It should have been obvious all along that party-switching Rep. Parker Griffith was heading to defeat in Tuesday's Alabama GOP primary. (And actually, to many Democrats hoping for Griffith to fall, it was.) Politicians have been getting away with jumping from one side of the aisle to the other for a long time -- but 2010 is clearly not the year for it.
Griffith quit the Democratic Party in December, citing healthcare reform -- and a generalized dislike for, oh, pretty much everything the party stands for -- as his reason. The Republican establishment welcomed him with open arms, trumpeting the leap as another good omen for the GOP's November 2010. (Mostly open arms, that is, except when they accidentally attacked him in party-funded mailings.) At the time, Griffith seemed to be making the right move -- Democrats had stalled in their push for the healthcare bill, President Obama (never particularly popular in Griffith's district) was watching his approval ratings plunge and elections the month before had mostly gone well for the GOP. But on the ground back home, activists weren't so quick to get on board. In Madison County, Alabama, the local party endorsed anyone but Griffith in a three-way race. The Tea Party blasted Griffith, calling him a Republican in name only -- which was hard to refute, since he'd only been a Republican for a few months.
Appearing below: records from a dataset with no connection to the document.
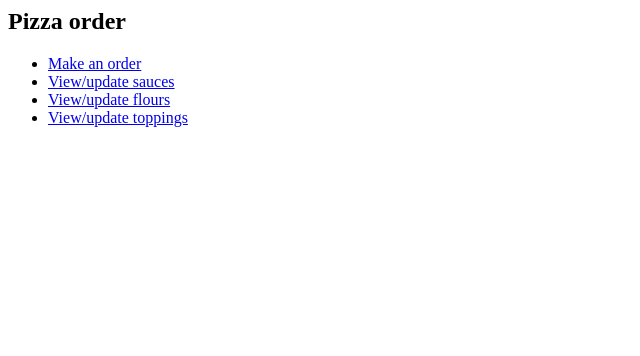
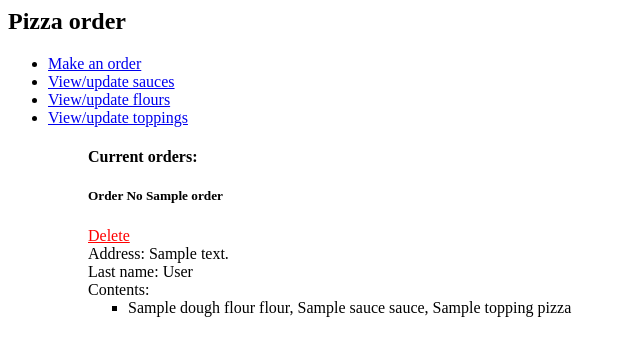
Before and after one commit to strashno-georgiev/hacktues-2022-casting, a Django app: template pizzaOrder/templates/pizzaOrder/index.html in a window 1280 px wide. Shown: the top 356 px of the page, without its empty margins (0-640 px from the left). Run offline with Django 3.2, Linux system fonts and the light colour scheme; the template is opened without the code that fills it: most values are stand-ins (such as "Sample title", 1, 10 or a date in 2020).

Commit message:
Add option to delete order and update create order template

```diff
--- a/pizzaOrder/templates/pizzaOrder/delete_sauce.html
+++ b/pizzaOrder/templates/pizzaOrder/delete_sauce.html
@@ -2,6 +2,7 @@
 {%block content%}
     Are you sure you want to delete {{sauce.name}} sauce?<br/>
     <form method="POST">
+        {%csrf_token%}
         <input type="submit" value="Delete">
         <a href={% url "sauce-view"%}>Cancel</a>
     </form>
--- a/pizzaOrder/templates/pizzaOrder/delete_topping.html
+++ b/pizzaOrder/templates/pizzaOrder/delete_topping.html
@@ -2,6 +2,7 @@
 {%block content%}
     Are you sure you want to delete {{topping.name}} ?<br/>
     <form method="POST">
+        {%csrf_token%}
         <input type="submit" value="Delete">
         <a href={% url "topping-view"%}>Cancel</a>
     </form>
--- a/pizzaOrder/templates/pizzaOrder/index.html
+++ b/pizzaOrder/templates/pizzaOrder/index.html
@@ -7,8 +7,23 @@
             <li><a href={% url "sauce-view"%}>View/update sauces</a></li>
             <li><a href={% url "flour-view"%}>View/update flours</a></li>
             <li><a href={%url "topping-view"%}>View/update toppings</a></li>
-
-
         <ul>
+        <h4>Current orders:</h4>
+        {%if none%}
+            <p>There are currently no orders</p>
+        {%else%}
+            {%for order, order_details in orders.items%}
+                <h5>Order No {{order}}</h5>
+                <a style="color:red" href={%url "delete-order" pk=order_details.0.id%}>Delete</a><br/>
+                Address: {{order_details.0.address}}<br/>
+                Last name: {{order_details.0.last_name}}<br/>
+                Contents:<br/>
+                <ul>
+                {%for pizza in order_details.1%}
+                    <li>{{pizza.dough_flour.name}} flour, {{pizza.sauce.name}} sauce{% for topping in pizza.toppings.all%}, {{topping.name}} {%endfor%}pizza</li>
+                {%endfor%}
+                </ul>
+            {%endfor%}
+        {%endif%}
     </div>
 {%endblock%}
```
Also changed, not shown: pizzaOrder/templates/pizzaOrder/create_order.html (+13 -10 lines), pizzaOrder/templates/pizzaOrder/delete_order.html (added, +9 -0 lines).
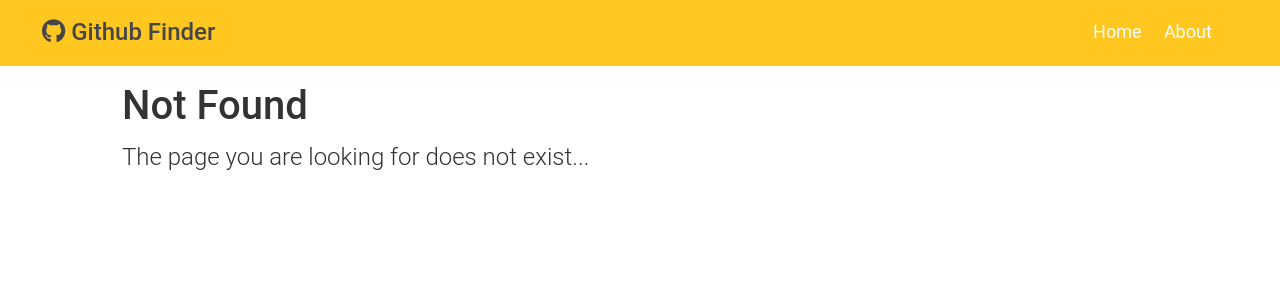
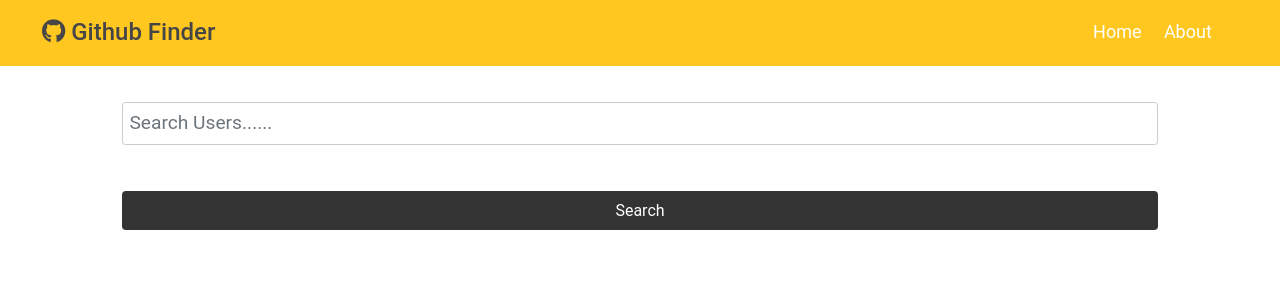
Before and after one commit to piyushOP/GithubFinder, a React (Create React App) app: page / in a window 1280 px wide. Before the commit this address had no page. Shown: the top 300 px of the page. Built offline with nearby package versions, Linux system fonts and the light colour scheme.

Commit message:
Update App.jsx

```diff
--- a/src/App.jsx
+++ b/src/App.jsx
@@ -22,7 +22,7 @@ function App(){
                     <div className="container">
                         <Alert  />
                         <Switch>
-                            <Route exact path='/GithubFinder-React-Functional-Comp' component={Home} />
+                            <Route exact path="/" component={Home} />
                             <Route exact path="/about" component={About} />
                             <Route exact path="/user/:login" component={User} />
                             <Route component={NotFound} />
```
The fate Griffith met Tuesday night -- defeated handily, with main rival Mo Brooks winning more than 50 percent even with a third candidate on the ballot -- mirrored what had already happened to Sen. Arlen Specter among Pennsylvania Democrats. Specter switched parties last April, at a moment that seemed as good for Democrats as Griffith's leap seemed bad. Both candidates admitted part of the reason they jumped was to help themselves win reelection, but Specter was more nakedly calculating; he wasn't ready, he said, to let Pennsylvania's conservative GOP primary voters have the final say on whether he would continue to represent the state in the Senate. The conventional wisdom then was that Republican Pat Toomey would have rolled right over Specter in a GOP primary, but that Specter would probably be able to beat him in the general election.
Democrats in the state, though, weren't as easily persuaded. Rep. Joe Sestak resisted establishment efforts to muscle him out of the race (including, yes, by dangling the prospect of some kind of job) and perservered even though longtime donors were advised by power players in the state that they shouldn't give his campaign any money. And lo and behold, on a rainy primary day, Specter lost.
Of course, northern Alabama Republicans don't have that much in common with union activists, liberals and the other die-hard Pennsylvania Democrats who turned out there last month. But what they both do seem to share is an unwillingness to go along with establishment marching orders without question. So far this year, that's been the overwhelming trend -- just ask Charlie Crist or Trey Grayson, chased out or defeated by their party base despite backing from national Republicans, or Sen. Bob Bennett, beaten soundly in Utah's GOP convention before the primary even came along.
So Griffith's loss Tuesday might be troubling for both parties. For Republicans, of course, it's just the latest sign that the Tea Party folks the GOP has been depending on for energy in 2010 might spin farther and farther out of the party establishment's sphere of influence. (And at some point, if your ground troops refuse to take any orders at all, are you really better off having them on your side?)
But for Democrats, who have been cheering Brooks on in hopes of avenging Griffith's betrayal, there's a hidden downside, too. Optimistic strategists in Washington keep saying that the mood in the country isn't anti-Democratic, it's anti-incumbent. Griffith's defeat might prove them right -- and they could still wind up having a brutal Nov. 2. After all, there are far more Democratic incumbents trying to hold onto their jobs this year than Republicans. If voters are really in a "throw the bums out" mood, which Tuesday's result seems to add more evidence is the case, that math adds up to bad news for Democrats down the line.